Posted on (↻ ).


Table of Contents

1. Obtaining NixOS

Get NixOS and verify the integrity of the ISO.

grep nixos-graphical-19.03.172138.5c52b25283a-x86_64-linux.iso nixos-graphical-19.03.172138.5c52b25283a-x86_64-linux.iso.sha256 | shasum [--algorithm -a] 256 [--check -c]

2. Booting the system

Write NixOS on your USB stick (be careful, it’s /dev/sdb in my case).

dd if=nixos-graphical-19.03.172138.5c52b25283a-x86_64-linux.iso of=/dev/sdb

Boot NixOS then you’re ready for the next step.

3. Partitioning and formatting

Wipe the file system:

wipefs [--all -a] /dev/sda

Option 1: GParted

Create the partitions, formats and labels:


You can use GParted or gdisk, but I recommend GParted for discoverability.

  1. Create a GUID table: DeviceCreate Partition TableGPT
  1. Create the boot partition: PartitionNew
  1. Add the boot flag
  1. Create the root partition: PartitionNew
  1. Apply modifications

Option 2: GPT fdisk

Create the partitions:

gdisk /dev/sda
# GUID table:
# Press 'o' to create a new empty GUID partition table (GPT)
# Boot (EFI):
# Press 'n' for new partition
# – Partition number: 1 – should be default
# – First sector: Use default
# – Last sector: +512M
# – Hex code: ef00 (EFI system partition)
# Press 'c' to change partition’s name
# – Partition number: 1
# – Partition name: EFI
# Root:
# Press 'n' for new partition
# – Partition number: 2 – should be default
# – First sector: Use default
# – Last sector: Use default
# – Hex code: 8300 (Linux filesystem) – should be default
# Press 'c' to change partition’s name
# – Partition number: 2
# – Partition name: NixOS
# Press 'w' to write table to disk and exit

Format and label the file systems for each partition:

mkfs.fat -F 32 /dev/sda1 -n EFI # Boot (EFI)
fatlabel /dev/sda1 EFI # Optional, to label a FAT disk after its creation
mkfs.ext4 /dev/sda2 -L NixOS # Root
e2label /dev/sda2 NixOS # Optional, to label an ext disk after its creation

Note: Many partitioning tools do not create filesystems; they just create the partitions in which filesystems can be created. To create a filesystem, you need to use commands such as mkfs.

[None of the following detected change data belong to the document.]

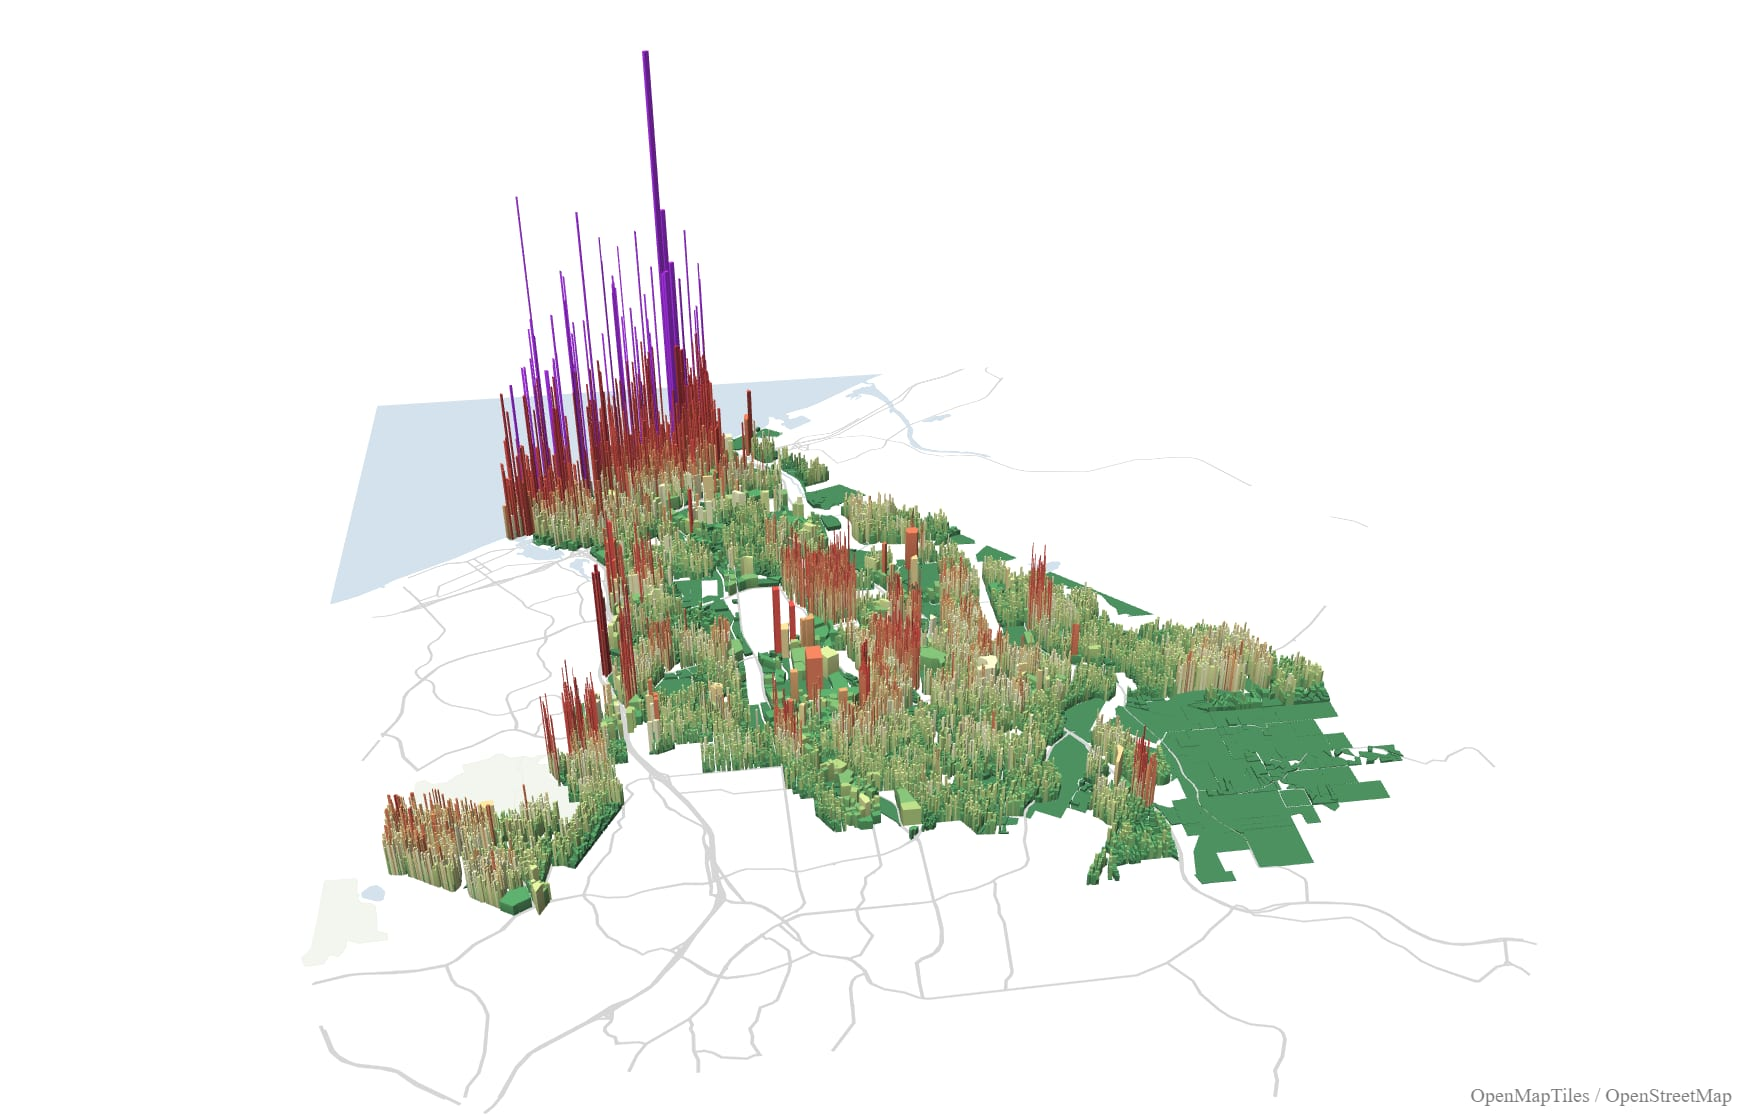
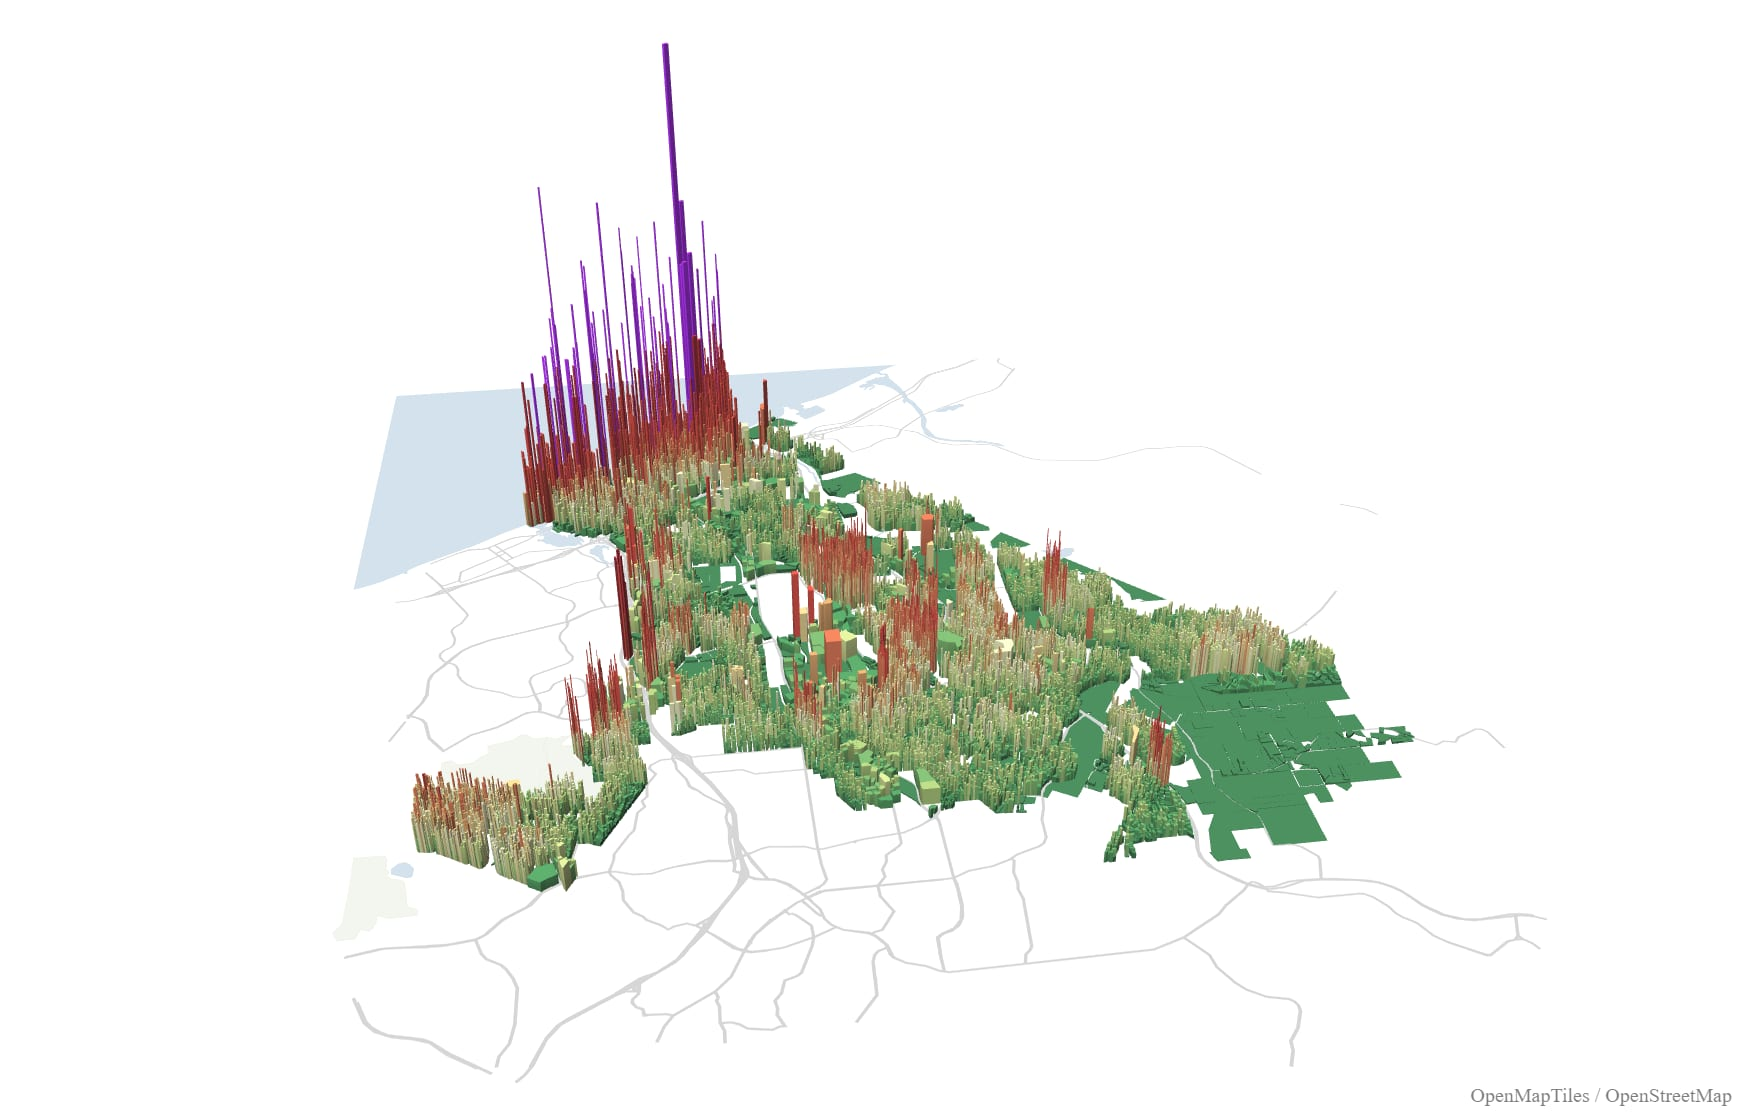
style(viz): shift default camera center + 350px mobile stage
User-picked perspective: center shifted to [-117.33561, 33.22249]
(from [-117.34013, 33.2257]) so the choropleth frames with the
purple spire where it feels editorially strong. Baked zoom stays at
10.8 -- the 10.2 value the console logger showed was the mobile
render after the -0.6 zoom offset, not a new base.

Mobile vizStage bumped from 300px to 350px for a little more room
around the content.

Desktop + mobile posters regenerated to match.

diff --git a/src/components/ArticleBlocks/article-blocks.module.css b/src/components/ArticleBlocks/article-blocks.module.css
@@ -42,7 +42,7 @@
    component is overridden. */
 @media (max-width: 768px) {
   .vizStage {
-    height: 300px !important;
+    height: 350px !important;
   }
 }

4. Installing

Mount the root and boot partitions:

mkdir /mnt/nixos
mount /dev/disk/by-label/NixOS /mnt/nixos
mkdir /mnt/nixos/boot
mount /dev/disk/by-label/EFI /mnt/nixos/boot

Generate an initial configuration:

nixos-generate-config --root /mnt/nixos
# /etc/nixos/configuration.nix
# /etc/nixos/hardware-configuration.nix

Do the installation:

nixos-install --root /mnt/nixos

If everything went well:


5. Changing the Configuration

The file /etc/nixos/configuration.nix contains the current configuration of your machine. Whenever you’ve changed something in that file, you should do nixos-rebuild switch to switch to the new configuration.

nixos-rebuild switch

Warning: These commands must be executed as root, so you should either run them from a root shell or by prefixing them with sudo [--login -i].

You can check my configuration here.


nix search [package]


man configuration.nix

6. Upgrading NixOS

When you first install NixOS, you’re automatically subscribed to the NixOS channel that corresponds to your installation source. For instance, if you installed from a 19.03 ISO, you will be subscribed to the nixos-19.03 channel. To see which NixOS channel you’re subscribed to, run the following as root:

nix-channel --list
# nixos

If you want to live on the bleeding edge:

nix-channel --add nixos

To upgrade NixOS:

nixos-rebuild switch --upgrade

The command is equivalent to the more verbose:

nix-channel --update
nixos-rebuild switch

7. Cleaning the Nix Store

nix-collect-garbage [--delete-old -d]

8. Package Management

Customising Packages

See also:

Adding Custom Packages

9. Developing

Support for specific programming languages and frameworks

I installed a library but my compiler is not finding it. Why?


nix-shell [--packages -p] pkg-config rustc cargo

Using default.nix or shell.nix:

with import <nixpkgs> {};

mkShell {
  buildInputs = [

pkgs.mkShell is a simplified version of stdenv.mkDerivation:

with import <nixpkgs> {};

stdenv.mkDerivation {
  name = "dev-environment";
  buildInputs = [

You can see its definition on GitHub.

I’m working on a new package, how can I build it without adding it to nixpkgs?

Assuming your package name is default.nix:

nix build '(
  with import <nixpkgs> {};
  callPackage ./default.nix {}
# result → /nix/store/{hash}-{name}-{version}

10. FAQ